Informant gives key details about plot against Gov. Whitmer

Full Screen
1 / 2

FILE - This combination of photos provided by the Kent County Sheriff and the Delaware Department of Justice shows, top row from left, Brandon Caserta and Barry Croft; and bottom row from left, Adam Dean Fox and Daniel Harris. The four members of anti-government groups are facing trial in March 2022 on federal charges accusing them in a plot to abduct Michigan's Democratic Gov. Gretchen Whitmer in 2020. Jury selection begins Tuesday, March 8, 2022, in a trial the presiding judge at the U.S. District Court courthouse in Grand Rapids, Mich., said could take over a month. (Kent County Sheriff, Delaware Department of Justice via AP File)

A group plotting to kidnap Michigan Gov. Gretchen Whitmer talked about abducting her before the 2020 election because they believed she might join President Joe Biden’s administration and suddenly get extra security, an FBI informant testified Friday.

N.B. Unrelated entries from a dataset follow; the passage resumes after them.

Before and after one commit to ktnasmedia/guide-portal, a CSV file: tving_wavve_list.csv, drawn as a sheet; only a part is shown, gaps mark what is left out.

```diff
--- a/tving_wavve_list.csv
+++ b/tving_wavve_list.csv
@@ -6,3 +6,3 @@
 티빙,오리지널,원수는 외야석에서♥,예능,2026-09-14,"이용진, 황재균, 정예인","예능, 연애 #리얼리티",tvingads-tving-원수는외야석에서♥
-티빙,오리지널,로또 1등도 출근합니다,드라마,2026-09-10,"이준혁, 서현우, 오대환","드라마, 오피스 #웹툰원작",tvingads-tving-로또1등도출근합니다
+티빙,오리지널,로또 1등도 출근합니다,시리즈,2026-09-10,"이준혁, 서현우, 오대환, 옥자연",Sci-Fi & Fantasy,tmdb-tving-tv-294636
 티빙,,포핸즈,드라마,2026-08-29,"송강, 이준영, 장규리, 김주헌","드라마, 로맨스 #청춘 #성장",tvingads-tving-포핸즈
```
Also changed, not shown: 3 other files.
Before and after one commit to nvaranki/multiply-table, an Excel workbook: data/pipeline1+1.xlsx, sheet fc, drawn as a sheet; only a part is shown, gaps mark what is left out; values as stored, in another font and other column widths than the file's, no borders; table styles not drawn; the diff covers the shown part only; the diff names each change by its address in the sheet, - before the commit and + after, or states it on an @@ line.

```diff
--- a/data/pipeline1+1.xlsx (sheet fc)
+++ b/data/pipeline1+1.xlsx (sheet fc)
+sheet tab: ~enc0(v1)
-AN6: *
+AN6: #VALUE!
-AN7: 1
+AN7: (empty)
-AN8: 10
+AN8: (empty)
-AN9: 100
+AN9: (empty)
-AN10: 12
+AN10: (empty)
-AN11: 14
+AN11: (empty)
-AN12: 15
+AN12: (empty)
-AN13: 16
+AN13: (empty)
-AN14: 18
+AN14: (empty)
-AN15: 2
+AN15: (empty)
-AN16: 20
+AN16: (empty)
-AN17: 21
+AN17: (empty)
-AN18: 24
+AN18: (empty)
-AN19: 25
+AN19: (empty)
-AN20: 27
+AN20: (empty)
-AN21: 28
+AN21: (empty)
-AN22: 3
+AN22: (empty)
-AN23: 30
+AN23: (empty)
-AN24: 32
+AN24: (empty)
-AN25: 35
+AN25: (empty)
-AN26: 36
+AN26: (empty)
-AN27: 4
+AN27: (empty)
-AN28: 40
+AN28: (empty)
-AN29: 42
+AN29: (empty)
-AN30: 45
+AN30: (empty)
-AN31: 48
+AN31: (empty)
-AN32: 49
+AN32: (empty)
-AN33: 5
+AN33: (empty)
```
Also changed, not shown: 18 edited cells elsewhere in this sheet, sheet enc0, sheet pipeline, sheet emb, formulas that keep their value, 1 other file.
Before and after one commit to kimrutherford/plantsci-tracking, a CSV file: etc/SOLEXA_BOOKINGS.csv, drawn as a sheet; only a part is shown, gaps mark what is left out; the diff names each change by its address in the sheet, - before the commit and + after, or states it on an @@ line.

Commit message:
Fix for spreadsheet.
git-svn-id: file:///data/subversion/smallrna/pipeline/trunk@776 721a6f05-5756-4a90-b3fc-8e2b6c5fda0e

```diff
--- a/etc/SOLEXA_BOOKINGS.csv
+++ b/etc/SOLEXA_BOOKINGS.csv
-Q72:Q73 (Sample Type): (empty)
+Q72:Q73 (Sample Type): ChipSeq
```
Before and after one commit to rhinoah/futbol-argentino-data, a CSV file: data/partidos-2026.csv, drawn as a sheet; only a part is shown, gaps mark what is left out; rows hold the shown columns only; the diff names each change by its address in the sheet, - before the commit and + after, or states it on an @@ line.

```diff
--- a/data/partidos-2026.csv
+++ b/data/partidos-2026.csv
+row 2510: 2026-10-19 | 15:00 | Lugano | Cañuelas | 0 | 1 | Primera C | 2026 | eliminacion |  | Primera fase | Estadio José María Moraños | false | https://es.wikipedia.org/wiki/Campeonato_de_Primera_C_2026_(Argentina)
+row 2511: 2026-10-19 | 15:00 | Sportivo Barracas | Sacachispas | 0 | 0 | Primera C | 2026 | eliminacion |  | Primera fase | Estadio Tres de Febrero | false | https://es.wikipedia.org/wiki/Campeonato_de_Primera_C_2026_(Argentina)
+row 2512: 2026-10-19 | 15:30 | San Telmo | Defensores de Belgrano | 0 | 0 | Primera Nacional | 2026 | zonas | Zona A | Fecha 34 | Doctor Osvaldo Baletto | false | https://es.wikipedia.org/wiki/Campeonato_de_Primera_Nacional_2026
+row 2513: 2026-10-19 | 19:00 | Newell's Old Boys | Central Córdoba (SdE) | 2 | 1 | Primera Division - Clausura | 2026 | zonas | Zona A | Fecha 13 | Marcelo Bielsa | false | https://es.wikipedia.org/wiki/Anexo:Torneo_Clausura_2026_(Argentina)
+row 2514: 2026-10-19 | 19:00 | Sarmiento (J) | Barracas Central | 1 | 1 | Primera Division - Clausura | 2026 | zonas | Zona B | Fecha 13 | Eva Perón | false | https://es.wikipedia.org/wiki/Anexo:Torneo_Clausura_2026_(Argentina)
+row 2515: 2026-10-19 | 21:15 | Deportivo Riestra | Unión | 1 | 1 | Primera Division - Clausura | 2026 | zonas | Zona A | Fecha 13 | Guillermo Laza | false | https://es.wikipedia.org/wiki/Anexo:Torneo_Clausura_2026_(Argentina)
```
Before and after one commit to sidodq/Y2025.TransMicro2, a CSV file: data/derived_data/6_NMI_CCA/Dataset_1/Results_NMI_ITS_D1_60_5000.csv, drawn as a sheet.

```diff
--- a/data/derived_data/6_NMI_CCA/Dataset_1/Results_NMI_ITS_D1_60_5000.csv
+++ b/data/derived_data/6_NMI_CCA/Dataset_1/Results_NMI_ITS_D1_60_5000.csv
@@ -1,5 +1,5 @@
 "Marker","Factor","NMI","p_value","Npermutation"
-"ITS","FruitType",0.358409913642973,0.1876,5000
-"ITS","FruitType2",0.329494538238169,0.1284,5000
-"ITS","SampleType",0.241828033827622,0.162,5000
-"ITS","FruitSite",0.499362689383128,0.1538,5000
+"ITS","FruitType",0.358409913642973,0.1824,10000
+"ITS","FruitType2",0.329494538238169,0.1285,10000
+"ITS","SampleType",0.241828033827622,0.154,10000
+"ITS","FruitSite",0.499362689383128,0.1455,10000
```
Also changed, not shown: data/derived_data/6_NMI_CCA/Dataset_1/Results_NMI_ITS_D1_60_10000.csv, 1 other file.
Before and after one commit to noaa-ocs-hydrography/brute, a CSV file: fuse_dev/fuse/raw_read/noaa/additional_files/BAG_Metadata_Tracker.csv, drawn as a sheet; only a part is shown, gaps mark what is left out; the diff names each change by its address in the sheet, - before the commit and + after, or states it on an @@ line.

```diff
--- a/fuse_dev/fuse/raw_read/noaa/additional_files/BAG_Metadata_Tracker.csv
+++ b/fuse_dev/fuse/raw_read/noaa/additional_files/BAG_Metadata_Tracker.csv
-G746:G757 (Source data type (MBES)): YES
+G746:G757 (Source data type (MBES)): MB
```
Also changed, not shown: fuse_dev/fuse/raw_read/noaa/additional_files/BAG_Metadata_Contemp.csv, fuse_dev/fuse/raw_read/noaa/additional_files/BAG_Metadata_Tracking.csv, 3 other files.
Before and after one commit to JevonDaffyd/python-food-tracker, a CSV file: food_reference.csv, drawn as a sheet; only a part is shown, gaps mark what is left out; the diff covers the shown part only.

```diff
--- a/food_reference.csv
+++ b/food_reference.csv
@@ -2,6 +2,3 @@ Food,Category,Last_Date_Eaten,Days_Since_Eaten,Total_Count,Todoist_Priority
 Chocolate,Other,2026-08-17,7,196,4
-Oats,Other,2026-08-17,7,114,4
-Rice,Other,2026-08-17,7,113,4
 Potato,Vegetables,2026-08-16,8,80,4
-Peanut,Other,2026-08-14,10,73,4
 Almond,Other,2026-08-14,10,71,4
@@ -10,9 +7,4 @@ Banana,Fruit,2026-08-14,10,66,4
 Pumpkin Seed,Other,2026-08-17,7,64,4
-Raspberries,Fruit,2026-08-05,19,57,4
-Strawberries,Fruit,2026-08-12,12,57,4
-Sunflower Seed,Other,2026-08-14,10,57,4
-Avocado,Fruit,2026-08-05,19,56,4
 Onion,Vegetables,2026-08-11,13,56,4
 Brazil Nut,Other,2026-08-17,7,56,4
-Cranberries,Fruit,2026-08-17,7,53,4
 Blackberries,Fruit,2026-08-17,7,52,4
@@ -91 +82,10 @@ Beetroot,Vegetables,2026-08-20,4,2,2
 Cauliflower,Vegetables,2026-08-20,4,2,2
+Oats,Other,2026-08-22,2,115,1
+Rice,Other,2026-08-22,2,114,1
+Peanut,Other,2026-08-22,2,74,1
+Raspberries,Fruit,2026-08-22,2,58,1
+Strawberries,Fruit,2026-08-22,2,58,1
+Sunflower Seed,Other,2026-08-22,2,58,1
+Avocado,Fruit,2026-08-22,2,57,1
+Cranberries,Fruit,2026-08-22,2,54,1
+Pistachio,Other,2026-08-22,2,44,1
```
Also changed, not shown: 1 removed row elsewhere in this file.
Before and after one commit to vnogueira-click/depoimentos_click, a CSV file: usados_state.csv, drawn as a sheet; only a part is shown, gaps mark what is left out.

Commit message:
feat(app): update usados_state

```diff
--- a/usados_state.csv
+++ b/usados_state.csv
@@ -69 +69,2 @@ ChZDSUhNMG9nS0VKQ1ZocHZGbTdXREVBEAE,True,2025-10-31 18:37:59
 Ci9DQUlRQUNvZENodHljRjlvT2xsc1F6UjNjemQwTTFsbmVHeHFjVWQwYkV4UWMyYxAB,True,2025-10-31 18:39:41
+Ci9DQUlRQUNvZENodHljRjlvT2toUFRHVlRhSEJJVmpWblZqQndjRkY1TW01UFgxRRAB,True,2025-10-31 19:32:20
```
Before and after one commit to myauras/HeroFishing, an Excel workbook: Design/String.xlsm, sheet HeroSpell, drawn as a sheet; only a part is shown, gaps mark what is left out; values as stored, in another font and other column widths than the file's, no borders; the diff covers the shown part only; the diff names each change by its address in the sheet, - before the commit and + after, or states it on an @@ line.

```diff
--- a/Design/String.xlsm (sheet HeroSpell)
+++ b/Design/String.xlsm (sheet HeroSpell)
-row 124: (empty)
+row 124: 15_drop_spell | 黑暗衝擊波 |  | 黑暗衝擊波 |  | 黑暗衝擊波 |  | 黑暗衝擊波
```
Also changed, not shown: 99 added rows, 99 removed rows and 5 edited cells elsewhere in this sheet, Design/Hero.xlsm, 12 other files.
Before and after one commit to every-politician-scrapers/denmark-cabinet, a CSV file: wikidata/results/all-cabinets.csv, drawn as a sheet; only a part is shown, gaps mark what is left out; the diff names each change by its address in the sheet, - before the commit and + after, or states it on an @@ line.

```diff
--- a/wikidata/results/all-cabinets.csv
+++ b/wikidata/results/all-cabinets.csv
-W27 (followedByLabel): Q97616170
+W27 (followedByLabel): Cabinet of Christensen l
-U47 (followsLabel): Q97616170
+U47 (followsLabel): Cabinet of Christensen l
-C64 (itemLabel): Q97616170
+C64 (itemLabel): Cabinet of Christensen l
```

The disclosure was one of many details offered by Dan Chappel, so far the biggest witness in the trial of four men charged with a kidnapping conspiracy.

Recommended Videos

The Army veteran explained how he went from simply looking for camaraderie among gun-rights guys to becoming a covert operative winning the confidence of extremists and recording hours of conversations. Chappel made key recordings during trips to scout Whitmer’s second home and a nearby bridge where a bomb might distract police during an abduction.

The incredible scheme was unfolding two years ago when Whitmer, a Democrat, as well as governors in other states, were angering people by imposing stay-home orders and other restrictions during the COVID-19 pandemic.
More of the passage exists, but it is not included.